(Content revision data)
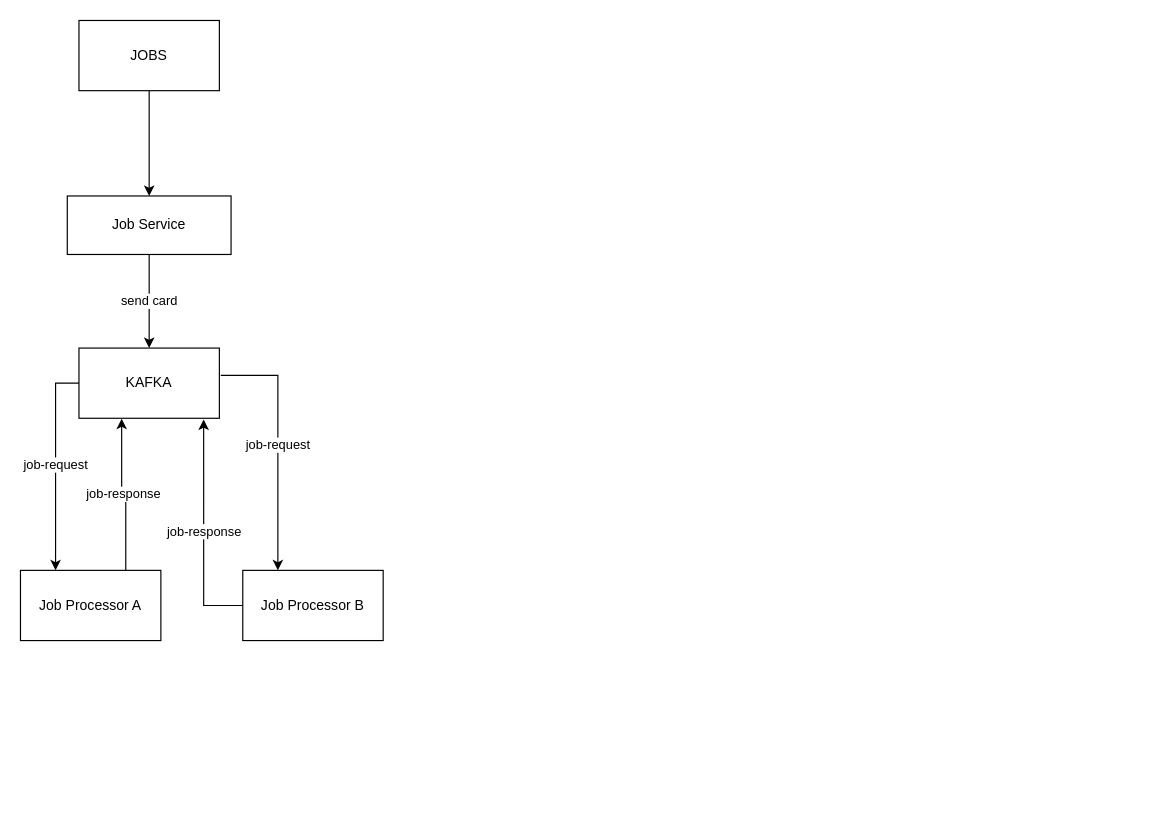
The draw.io diagram scp-job-service;scp-job-processor;kafka.drawio in Ifejeremiah/diagrams.io, before the edit. Source tidied: cells renumbered, new cells numbered last; positions are measured from the earlier drawing's top-left corner, leaving out a move shared by most shapes. Both pictures are drawn from the tidied source at 117%, with x=0, y=0 at pixel (20, 20).
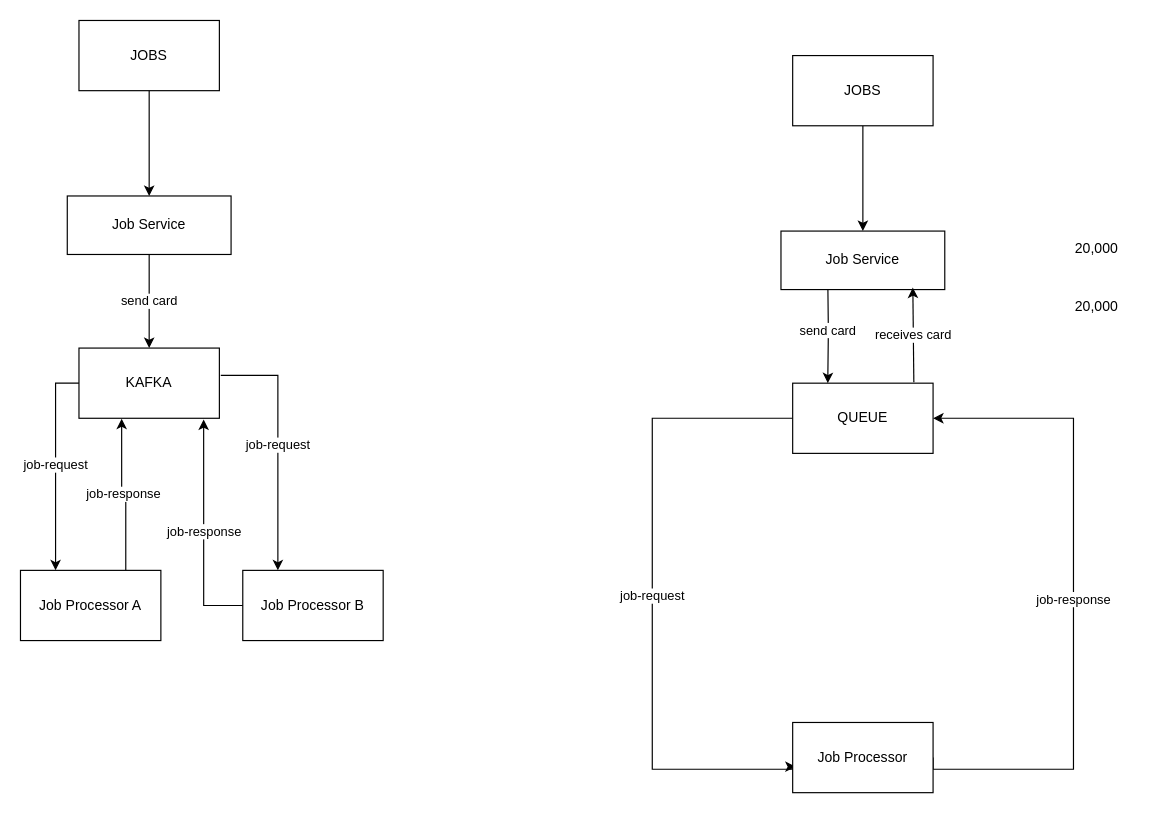
The same diagram, later.

The edit, as a diff of the source:
```diff
@@
+    <mxCell id="13" value="send card" style="edgeStyle=orthogonalEdgeStyle;rounded=0;jettySize=auto;html=1;entryX=0.25;entryY=0;entryDx=0;entryDy=0;" parent="1" edge="1" target="16">
+      <mxGeometry relative="1" as="geometry">
+        <mxPoint x="690" y="220" as="sourcePoint" />
+      </mxGeometry>
+    </mxCell>
+    <mxCell id="14" value="Job Service" style="rounded=0;whiteSpace=wrap;html=1;" parent="1" vertex="1">
+      <mxGeometry x="650" y="180" width="140" height="50" as="geometry" />
+    </mxCell>
+    <mxCell id="15" value="job-request" style="edgeStyle=orthogonalEdgeStyle;rounded=0;jettySize=auto;html=1;exitX=0;exitY=0.5;exitDx=0;exitDy=0;entryX=0.022;entryY=0.63;entryDx=0;entryDy=0;entryPerimeter=0;" parent="1" edge="1" source="16" target="20">
+      <mxGeometry relative="1" as="geometry">
+        <Array as="points">
+          <mxPoint x="540" y="340" />
+          <mxPoint x="540" y="640" />
+          <mxPoint x="660" y="640" />
+          <mxPoint x="660" y="638" />
+        </Array>
+      </mxGeometry>
+    </mxCell>
+    <mxCell id="16" value="QUEUE" style="whiteSpace=wrap;html=1;rounded=0;" parent="1" vertex="1">
+      <mxGeometry x="660" y="310" width="120" height="60" as="geometry" />
+    </mxCell>
+    <mxCell id="17" style="edgeStyle=orthogonalEdgeStyle;rounded=0;jettySize=auto;html=1;" parent="1" edge="1" source="18" target="14">
+      <mxGeometry relative="1" as="geometry" />
+    </mxCell>
+    <mxCell id="18" value="JOBS" style="whiteSpace=wrap;html=1;rounded=0;" parent="1" vertex="1">
+      <mxGeometry x="660" y="30" width="120" height="60" as="geometry" />
+    </mxCell>
+    <mxCell id="19" value="job-response" style="edgeStyle=orthogonalEdgeStyle;rounded=0;jettySize=auto;html=1;exitX=1;exitY=0.5;exitDx=0;exitDy=0;" parent="1" edge="1" source="20">
+      <mxGeometry relative="1" as="geometry">
+        <mxPoint x="780" y="340" as="targetPoint" />
+        <Array as="points">
+          <mxPoint x="780" y="640" />
+          <mxPoint x="900" y="640" />
+          <mxPoint x="900" y="340" />
+        </Array>
+      </mxGeometry>
+    </mxCell>
+    <mxCell id="20" value="Job Processor" style="whiteSpace=wrap;html=1;rounded=0;" parent="1" vertex="1">
+      <mxGeometry x="660" y="600" width="120" height="60" as="geometry" />
+    </mxCell>
+    <mxCell id="21" value="receives card" style="endArrow=classic;html=1;rounded=0;entryX=0.805;entryY=0.966;entryDx=0;entryDy=0;entryPerimeter=0;exitX=0.863;exitY=-0.013;exitDx=0;exitDy=0;exitPerimeter=0;" parent="1" edge="1" source="16" target="14">
+      <mxGeometry relative="1" as="geometry" />
+    </mxCell>
+    <mxCell id="22" value="20,000" style="text;html=1;align=center;verticalAlign=middle;whiteSpace=wrap;rounded=0;" parent="1" vertex="1">
+      <mxGeometry x="890" y="180" width="60" height="30" as="geometry" />
+    </mxCell>
+    <mxCell id="23" value="20,000" style="text;html=1;align=center;verticalAlign=middle;whiteSpace=wrap;rounded=0;" parent="1" vertex="1">
+      <mxGeometry x="890" y="230" width="60" height="30" as="geometry" />
+    </mxCell>
```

(WORK ITEM):
Although the records contain pictures, print only the rest, exactly as written.

(ANSWER TO THE EXERCISE):
The draw.io diagram scp-job-service;scp-job-processor;kafka.drawio in Ifejeremiah/diagrams.io, before the edit. Source tidied: cells renumbered, new cells numbered last; positions are measured from the earlier drawing's top-left corner, leaving out a move shared by most shapes. Both pictures are drawn from the tidied source at 117%, with x=0, y=0 at pixel (20, 20).
The same diagram, later.

The edit, as a diff of the source:
```diff
@@
+    <mxCell id="13" value="send card" style="edgeStyle=orthogonalEdgeStyle;rounded=0;jettySize=auto;html=1;entryX=0.25;entryY=0;entryDx=0;entryDy=0;" parent="1" edge="1" target="16">
+      <mxGeometry relative="1" as="geometry">
+        <mxPoint x="690" y="220" as="sourcePoint" />
+      </mxGeometry>
+    </mxCell>
+    <mxCell id="14" value="Job Service" style="rounded=0;whiteSpace=wrap;html=1;" parent="1" vertex="1">
+      <mxGeometry x="650" y="180" width="140" height="50" as="geometry" />
+    </mxCell>
+    <mxCell id="15" value="job-request" style="edgeStyle=orthogonalEdgeStyle;rounded=0;jettySize=auto;html=1;exitX=0;exitY=0.5;exitDx=0;exitDy=0;entryX=0.022;entryY=0.63;entryDx=0;entryDy=0;entryPerimeter=0;" parent="1" edge="1" source="16" target="20">
+      <mxGeometry relative="1" as="geometry">
+        <Array as="points">
+          <mxPoint x="540" y="340" />
+          <mxPoint x="540" y="640" />
+          <mxPoint x="660" y="640" />
+          <mxPoint x="660" y="638" />
+        </Array>
+      </mxGeometry>
+    </mxCell>
+    <mxCell id="16" value="QUEUE" style="whiteSpace=wrap;html=1;rounded=0;" parent="1" vertex="1">
+      <mxGeometry x="660" y="310" width="120" height="60" as="geometry" />
+    </mxCell>
+    <mxCell id="17" style="edgeStyle=orthogonalEdgeStyle;rounded=0;jettySize=auto;html=1;" parent="1" edge="1" source="18" target="14">
+      <mxGeometry relative="1" as="geometry" />
+    </mxCell>
+    <mxCell id="18" value="JOBS" style="whiteSpace=wrap;html=1;rounded=0;" parent="1" vertex="1">
+      <mxGeometry x="660" y="30" width="120" height="60" as="geometry" />
+    </mxCell>
+    <mxCell id="19" value="job-response" style="edgeStyle=orthogonalEdgeStyle;rounded=0;jettySize=auto;html=1;exitX=1;exitY=0.5;exitDx=0;exitDy=0;" parent="1" edge="1" source="20">
+      <mxGeometry relative="1" as="geometry">
+        <mxPoint x="780" y="340" as="targetPoint" />
+        <Array as="points">
+          <mxPoint x="780" y="640" />
+          <mxPoint x="900" y="640" />
+          <mxPoint x="900" y="340" />
+        </Array>
+      </mxGeometry>
+    </mxCell>
+    <mxCell id="20" value="Job Processor" style="whiteSpace=wrap;html=1;rounded=0;" parent="1" vertex="1">
+      <mxGeometry x="660" y="600" width="120" height="60" as="geometry" />
+    </mxCell>
+    <mxCell id="21" value="receives card" style="endArrow=classic;html=1;rounded=0;entryX=0.805;entryY=0.966;entryDx=0;entryDy=0;entryPerimeter=0;exitX=0.863;exitY=-0.013;exitDx=0;exitDy=0;exitPerimeter=0;" parent="1" edge="1" source="16" target="14">
+      <mxGeometry relative="1" as="geometry" />
+    </mxCell>
+    <mxCell id="22" value="20,000" style="text;html=1;align=center;verticalAlign=middle;whiteSpace=wrap;rounded=0;" parent="1" vertex="1">
+      <mxGeometry x="890" y="180" width="60" height="30" as="geometry" />
+    </mxCell>
+    <mxCell id="23" value="20,000" style="text;html=1;align=center;verticalAlign=middle;whiteSpace=wrap;rounded=0;" parent="1" vertex="1">
+      <mxGeometry x="890" y="230" width="60" height="30" as="geometry" />
+    </mxCell>
```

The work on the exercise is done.